Exercise description
For each line below that contains the word "tailscale", make a copy.

Edit tracking data
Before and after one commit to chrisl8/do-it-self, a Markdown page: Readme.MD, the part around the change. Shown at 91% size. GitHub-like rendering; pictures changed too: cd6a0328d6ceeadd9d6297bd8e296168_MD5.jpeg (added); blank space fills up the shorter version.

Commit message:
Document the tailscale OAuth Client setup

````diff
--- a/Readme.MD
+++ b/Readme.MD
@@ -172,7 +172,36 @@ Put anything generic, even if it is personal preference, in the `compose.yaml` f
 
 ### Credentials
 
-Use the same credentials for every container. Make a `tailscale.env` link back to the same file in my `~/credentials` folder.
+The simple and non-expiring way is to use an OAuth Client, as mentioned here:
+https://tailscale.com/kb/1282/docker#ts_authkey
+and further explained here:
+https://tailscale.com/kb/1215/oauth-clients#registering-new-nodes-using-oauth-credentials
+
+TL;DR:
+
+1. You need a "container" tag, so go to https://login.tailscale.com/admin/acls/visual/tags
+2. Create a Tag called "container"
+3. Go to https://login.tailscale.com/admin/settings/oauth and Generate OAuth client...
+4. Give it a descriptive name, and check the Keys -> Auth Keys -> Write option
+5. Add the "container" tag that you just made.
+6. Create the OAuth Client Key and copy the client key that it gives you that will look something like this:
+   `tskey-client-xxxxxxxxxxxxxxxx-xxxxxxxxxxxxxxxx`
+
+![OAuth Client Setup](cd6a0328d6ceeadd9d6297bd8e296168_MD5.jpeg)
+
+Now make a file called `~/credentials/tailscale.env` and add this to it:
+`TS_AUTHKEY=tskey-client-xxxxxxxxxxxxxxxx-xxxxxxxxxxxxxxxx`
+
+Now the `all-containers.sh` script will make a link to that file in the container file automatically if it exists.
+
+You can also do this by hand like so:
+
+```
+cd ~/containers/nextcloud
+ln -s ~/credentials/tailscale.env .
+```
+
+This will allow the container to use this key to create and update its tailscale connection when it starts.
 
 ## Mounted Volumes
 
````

Solved exercise
Document the tailscale OAuth Client setup
-Use the same credentials for every container. Make a `tailscale.env` link back to the same file in my `~/credentials` folder.
+https://tailscale.com/kb/1282/docker#ts_authkey
+https://tailscale.com/kb/1215/oauth-clients#registering-new-nodes-using-oauth-credentials
+1. You need a "container" tag, so go to https://login.tailscale.com/admin/acls/visual/tags
+3. Go to https://login.tailscale.com/admin/settings/oauth and Generate OAuth client...
+Now make a file called `~/credentials/tailscale.env` and add this to it:
+ln -s ~/credentials/tailscale.env .
+This will allow the container to use this key to create and update its tailscale connection when it starts.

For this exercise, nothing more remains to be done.